Goldman cut CAT's earnings estimates by 10%, 13%, and 11% respectively over the next three years. According to StreetInsider.com, for example, Goldman sees CAT earning only $7.66 a share, versus its earlier guess of $8.54. That's a big enough change -- if Goldman's right -- to swing CAT's forward P/E ratio from the currently estimated 9.0 all the way up to 11.0. But is it a big enough change that it should scare you away from the stock?
It depends. On the one hand, if you value CAT solely on its P/E ratio and growth rate, then the company's current 10 times earnings P/E ratio, or even the 11 times Goldman is predicting for next year, doesn't look particularly pricey relative to expectations for 14% long-term earnings growth. On the other hand, though, CAT has been producing very little real cash profit of late -- a mere $165 million in free cash flow over the past 12 months, versus the $5.7 billion it's claimed to be earning under GAAP accounting standards.
That's a big enough discrepancy, in my view, to warrant caution on the stock. It's more than reason enough to justify Goldman's downgrade.
Next up: Qualcomm
As Goldman busied itself writing up a downgrade on Caterpillar, over at Northland Securities they were doing the opposite for Qualcomm -- initiating the stock with an outperform rating and a $80 price target. Sadly, I expect this target to also fall short of the mark.
Sure, on the surface Qualcomm looks safe enough. The stock costs a bit less than 18 times earnings, but is growing at 15%, and pays a 1.5% dividend. The price looks fair on the surface -- a bit overvalued, but not egregiously so.
Problem is, Qualcomm suffers from similar -- if not quite as bad as Caterpillar -- problems with cash production. Last year's haul of $5.1 billion in free cash flow was downright respectable, but also far short of the $6.6 billion the company claimed as GAAP net income.
Result: Even if Qualcomm's share price is sort of defensible on a PEG valuation basis, it's not defensible when valued on free cash flow. While I won't go so far as to call the stock a "sell," I will say that Northland's decision to recommend buying it is... imprudent.
Olly, olly -- Atmel?
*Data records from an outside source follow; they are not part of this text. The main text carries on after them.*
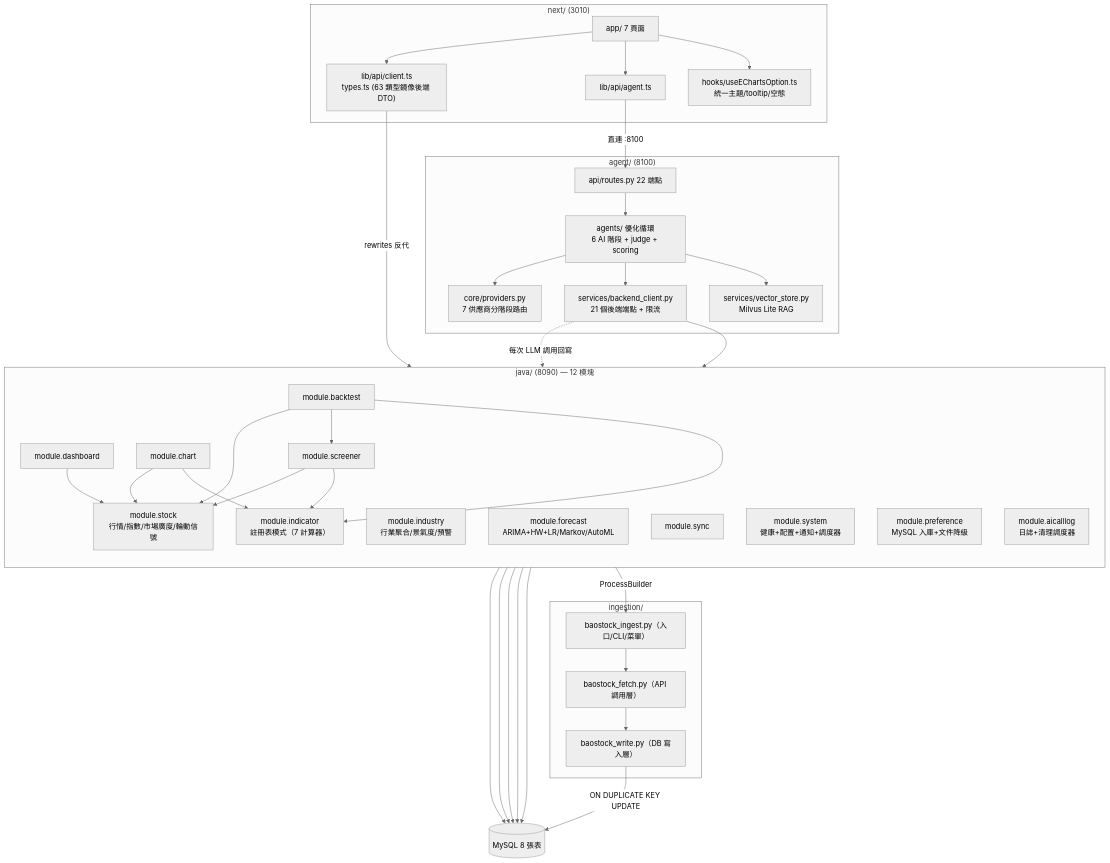
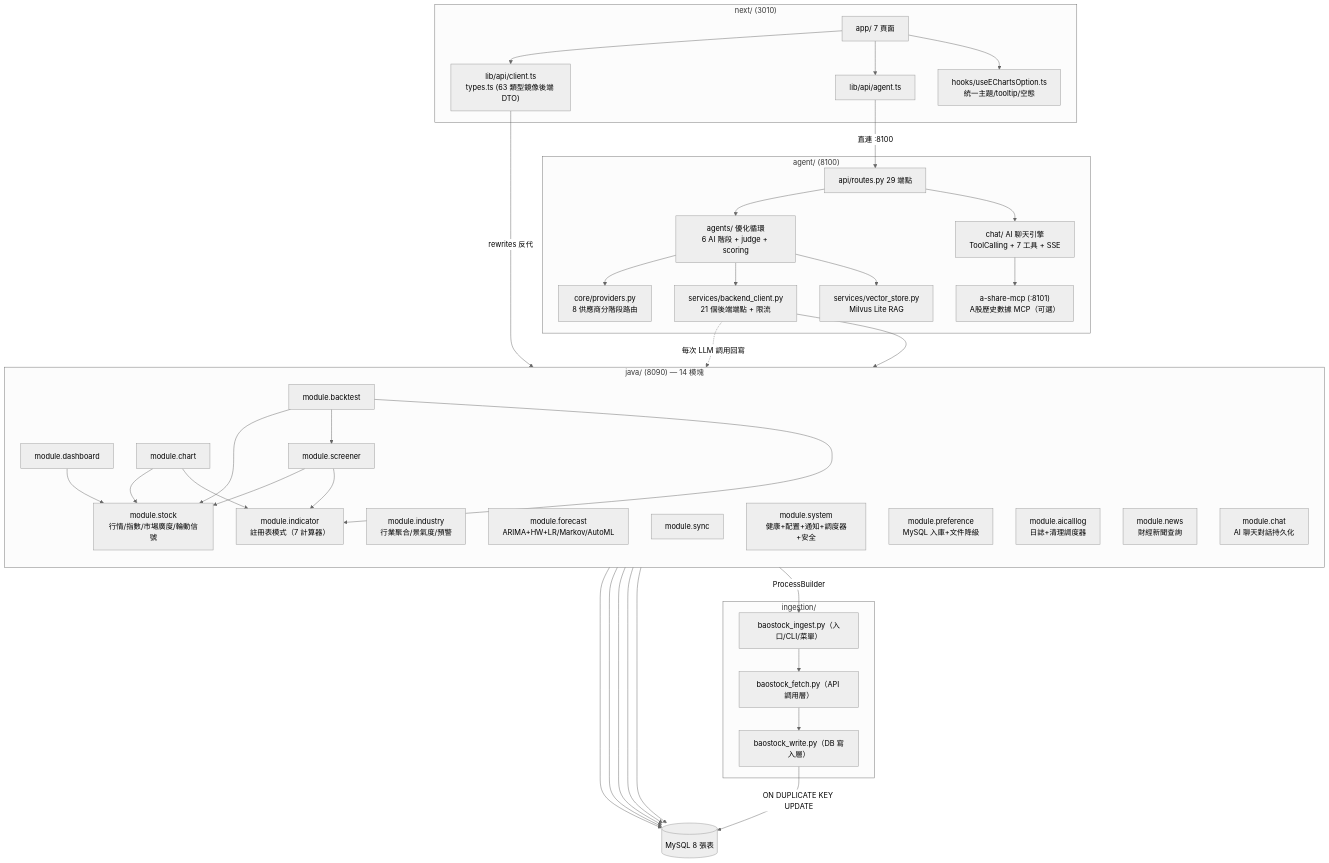
One commit to JackLiKa/TradingWorkstation changed the second of 8 diagrams in docs/architecture.md. Above: the diagram before and after it, drawn with Mermaid (neutral theme). The commit also changed other lines of this file and 8 other files, not shown here.

First line of the commit message:
﻿docs: 同步文檔反映 AI 聊天模塊 + a-share-mcp 集成 + 安全配置

````diff
--- a/docs/architecture.md
+++ b/docs/architecture.md
@@ -114,48 +115,52 @@
 ```mermaid
 flowchart TD
     subgraph NEXT["next/ (3010)"]
         pages["app/ 7 頁面"] --> apiclient["lib/api/client.ts<br/>types.ts (63 類型鏡像後端 DTO)"]
         pages --> agentapi["lib/api/agent.ts"]
         pages --> echarts["hooks/useEChartsOption.ts<br/>統一主題/tooltip/空態"]
     end
 
-    subgraph JAVA["java/ (8090) — 12 模塊"]
+    subgraph JAVA["java/ (8090) — 14 模塊"]
         direction TB
         stock["module.stock<br/>行情/指數/市場廣度/輪動信號"]
         industry["module.industry<br/>行業聚合/景氣度/預警"]
         forecast["module.forecast<br/>ARIMA+HW+LR/Markov/AutoML"]
         indicator["module.indicator<br/>註冊表模式（7 計算器）"]
         dashboard["module.dashboard"] --> stock
         chart["module.chart"] --> stock & indicator
         screener["module.screener"] --> stock & indicator
         backtest["module.backtest"] --> stock & screener & indicator
         sync["module.sync"]
-        system["module.system<br/>健康+配置+通知+調度器"]
+        system["module.system<br/>健康+配置+通知+調度器+安全"]
         pref["module.preference<br/>MySQL 入庫+文件降級"]
         ailog["module.aicalllog<br/>日誌+清理調度器"]
+        news["module.news<br/>財經新聞查詢"]
+        chat["module.chat<br/>AI 聊天對話持久化"]
     end
 
     subgraph AGENT["agent/ (8100)"]
-        routes["api/routes.py 22 端點"] --> loop["agents/ 優化循環<br/>6 AI 階段 + judge + scoring"]
-        loop --> providers["core/providers.py<br/>7 供應商分階段路由"]
+        routes["api/routes.py 29 端點"] --> loop["agents/ 優化循環<br/>6 AI 階段 + judge + scoring"]
+        routes --> chatengine["chat/ AI 聊天引擎<br/>ToolCalling + 7 工具 + SSE"]
+        loop --> providers["core/providers.py<br/>8 供應商分階段路由"]
         loop --> backendcli["services/backend_client.py<br/>21 個後端端點 + 限流"]
         loop --> vstore["services/vector_store.py<br/>Milvus Lite RAG"]
+        chatengine --> ashare["a-share-mcp (:8101)<br/>A股歷史數據 MCP（可選）"]
     end
 
     subgraph ING["ingestion/"]
         fetch["baostock_fetch.py（API 調用層）"]
         write["baostock_write.py（DB 寫入層）"]
         entry["baostock_ingest.py（入口/CLI/菜單）"]
         entry --> fetch --> write
     end
 
     MYSQL[("MySQL 8 張表")]
 
     apiclient -->|rewrites 反代| JAVA
     agentapi -->|直連 :8100| routes
     backendcli --> JAVA
     backendcli -.每次 LLM 調用回寫.-> ailog
     stock & industry & backtest & pref & ailog --> MYSQL
     sync -->|ProcessBuilder| entry
     write -->|ON DUPLICATE KEY UPDATE| MYSQL
 ```
````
Our final Street recommendation today -- Qualcomm peer Atmel -- is going to hurt some feelings, I fear. Last night, you see, Atmel announced that Chief Financial Officer Stephen Cumming is resigning from the company to be replaced by interim CFO Steve Skaggs. Investors reacted to the news with worry, bidding down Atmel shares. Over at FBR Capital, however, they're throwing a ticker-tape parade.
No sooner had Cumming been shown the door, you see, than FBR rushed out an upgrade of Atmel to "outperform."So the analyst is essentially saying it thinks Atmel will do better without Cumming than with him. (Which isn't necessarily an unreasonable assumption. Cumming's administration has seen Atmel shares lose 30% of their value over the past year, after all).
Still, FBR's announcement has got to sting. And really, is a simple change in management all it should take to turn Atmel into a "buy?" I mean, the stock already costs 94 times earnings -- that's a hard fact to change, and changing the nameplate on the CFO's office won't do much to affect it. And while Atmel's doing a good job of better job of producing cash ($162 million last year) than of reporting income ($30 million in earnings), this still leaves the stock selling for nearly 18 times cash profits. That seems a lot to pay for a company whose revenues slipped 10% last quarter, and whose earnings are projected to decline, rather than rise, over the next five years.
Long story short: Atmel's problems can't be fixed by just a CFO change. I fear FBR may have jumped the gun in recommending this one.
Motley Fool contributor Rich Smith has no position in any stocks mentioned. The Motley Fool recommends Goldman Sachs. The Motley Fool owns shares of Qualcomm.